[Opening EXERCISE DATA section]

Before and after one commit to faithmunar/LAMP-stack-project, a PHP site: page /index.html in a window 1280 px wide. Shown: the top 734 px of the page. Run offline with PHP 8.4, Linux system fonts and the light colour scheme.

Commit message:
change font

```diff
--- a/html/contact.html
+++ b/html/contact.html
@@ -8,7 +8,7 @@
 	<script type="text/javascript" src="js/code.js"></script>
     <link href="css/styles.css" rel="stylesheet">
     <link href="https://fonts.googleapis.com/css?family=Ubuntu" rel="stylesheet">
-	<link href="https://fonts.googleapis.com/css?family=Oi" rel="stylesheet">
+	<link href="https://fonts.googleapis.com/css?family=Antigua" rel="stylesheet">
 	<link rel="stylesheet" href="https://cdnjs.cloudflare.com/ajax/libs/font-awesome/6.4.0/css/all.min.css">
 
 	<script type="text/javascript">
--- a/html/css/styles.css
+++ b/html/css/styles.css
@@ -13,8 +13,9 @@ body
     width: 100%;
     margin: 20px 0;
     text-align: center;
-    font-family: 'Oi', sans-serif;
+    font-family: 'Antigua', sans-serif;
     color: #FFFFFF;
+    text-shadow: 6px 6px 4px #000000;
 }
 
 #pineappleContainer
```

[Closing EXERCISE DATA section]
[Opening EXERCISE DATA section]

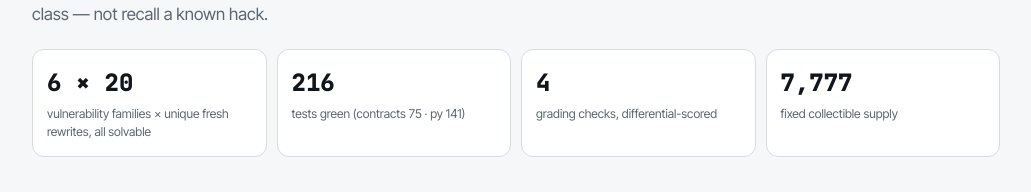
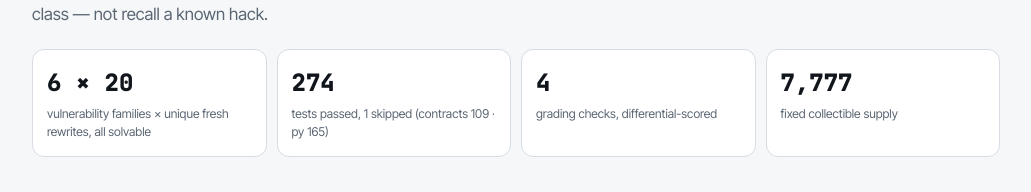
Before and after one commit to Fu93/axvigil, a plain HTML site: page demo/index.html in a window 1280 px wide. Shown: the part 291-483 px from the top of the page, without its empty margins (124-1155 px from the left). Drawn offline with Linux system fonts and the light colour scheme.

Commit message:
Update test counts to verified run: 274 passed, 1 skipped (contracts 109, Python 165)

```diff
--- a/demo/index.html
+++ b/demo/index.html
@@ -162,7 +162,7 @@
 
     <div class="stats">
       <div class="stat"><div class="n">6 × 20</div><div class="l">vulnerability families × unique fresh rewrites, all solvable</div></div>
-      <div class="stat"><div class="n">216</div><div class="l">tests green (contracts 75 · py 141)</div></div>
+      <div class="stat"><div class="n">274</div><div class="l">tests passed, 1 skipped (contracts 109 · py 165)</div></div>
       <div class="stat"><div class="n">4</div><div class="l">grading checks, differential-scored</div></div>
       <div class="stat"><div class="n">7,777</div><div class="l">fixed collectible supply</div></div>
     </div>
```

[Closing EXERCISE DATA section]

→ ASSIGNMENT:
In the data above, how many lines hold the word "demo"? Give only the number.

→ OUTPUT FOR THIS EXERCISE:
3